I was talking about him one day in class with a picture of the Protestant leader on power point. A student raised her hand. “But I thought Martin Luther was black.”
It’s true, Martin Luther King Junior was an African American, and an admirable person in his own right. The man he was named after, however, was German.
Students are fascinated to learn that he nailed 95 “theses” to the Wittenberg castle door. “Thesis” is a perfectly good word you understand, but you will want to be very careful as you pronounce the plural of that word.
Then there is the moment that Luther defended his actions in a session referred to as the Diet (another word for parliament) of Worms (a town in Germany). What, one wonders, do students imagine when they think of Luther and a diet of… larvae?
It should be said that I am troubled by a number of Luther’s teachings. His motto, sola fide (faith alone) is unbiblical. The Scripture teaches the truth of both faith and works (James 2:14-17; Ephesians 2:8-10).
October 31, 2017 will be, please note, the five hundredth anniversary of Luther’s famous challenge to the church of his day. Every time a devout believer since who has stood and said: “This is what I believe the Bible teaches,” can thank Martin Luther for the courage to say it first. Our right to speak openly from the Bible derives from that day.
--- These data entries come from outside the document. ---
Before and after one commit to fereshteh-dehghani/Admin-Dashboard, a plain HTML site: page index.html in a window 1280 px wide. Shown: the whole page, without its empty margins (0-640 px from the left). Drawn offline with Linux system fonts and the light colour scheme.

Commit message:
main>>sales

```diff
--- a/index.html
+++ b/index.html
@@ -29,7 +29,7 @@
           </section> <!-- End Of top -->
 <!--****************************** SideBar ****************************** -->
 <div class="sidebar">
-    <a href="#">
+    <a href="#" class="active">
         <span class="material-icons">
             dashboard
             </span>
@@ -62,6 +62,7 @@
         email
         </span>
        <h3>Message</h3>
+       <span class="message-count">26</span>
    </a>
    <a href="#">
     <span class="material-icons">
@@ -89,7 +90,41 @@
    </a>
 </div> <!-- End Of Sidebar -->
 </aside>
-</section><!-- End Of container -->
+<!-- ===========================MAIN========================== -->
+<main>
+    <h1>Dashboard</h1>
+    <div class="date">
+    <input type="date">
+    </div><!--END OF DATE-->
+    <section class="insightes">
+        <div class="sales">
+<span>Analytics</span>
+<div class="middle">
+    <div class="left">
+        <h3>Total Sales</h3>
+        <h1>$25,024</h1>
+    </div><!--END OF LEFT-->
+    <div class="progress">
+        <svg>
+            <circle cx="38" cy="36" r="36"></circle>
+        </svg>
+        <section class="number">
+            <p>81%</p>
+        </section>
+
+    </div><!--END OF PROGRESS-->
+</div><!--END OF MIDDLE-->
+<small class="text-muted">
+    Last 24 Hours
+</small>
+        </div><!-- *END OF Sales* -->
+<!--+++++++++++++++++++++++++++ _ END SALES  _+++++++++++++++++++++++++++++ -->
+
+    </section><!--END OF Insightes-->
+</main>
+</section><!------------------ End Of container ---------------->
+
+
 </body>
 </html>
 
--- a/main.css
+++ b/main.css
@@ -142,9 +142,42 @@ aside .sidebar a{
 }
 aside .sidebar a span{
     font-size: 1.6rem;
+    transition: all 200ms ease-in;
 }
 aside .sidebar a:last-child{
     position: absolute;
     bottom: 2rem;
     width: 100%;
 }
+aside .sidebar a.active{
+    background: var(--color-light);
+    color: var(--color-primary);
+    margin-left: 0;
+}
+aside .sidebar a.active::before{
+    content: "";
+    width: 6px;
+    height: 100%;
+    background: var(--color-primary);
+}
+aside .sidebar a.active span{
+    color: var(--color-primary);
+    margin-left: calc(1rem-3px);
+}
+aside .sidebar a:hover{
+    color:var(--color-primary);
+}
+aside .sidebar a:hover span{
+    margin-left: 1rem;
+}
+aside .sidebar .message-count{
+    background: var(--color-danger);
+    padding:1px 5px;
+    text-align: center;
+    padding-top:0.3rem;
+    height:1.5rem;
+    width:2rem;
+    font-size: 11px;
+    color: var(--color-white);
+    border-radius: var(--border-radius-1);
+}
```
The Diet of Worms was a serious affair. There was a bounty on Luther’s head, and he could easily have been arrested and executed that day. Under the circumstances his words were clear and courageous. “I am bound by the Scriptures I have quoted and my conscience is captive to the word of God,” he declared.
“Here I stand. I can do no other.”
Now there is a sublime thought. What would it be like to have our consciences “bound by Scriptures?” Such ties would be strong as steel and gentle as a baby’s touch. As Luther’s auspicious anniversary comes over the horizon, it’s worth thinking about.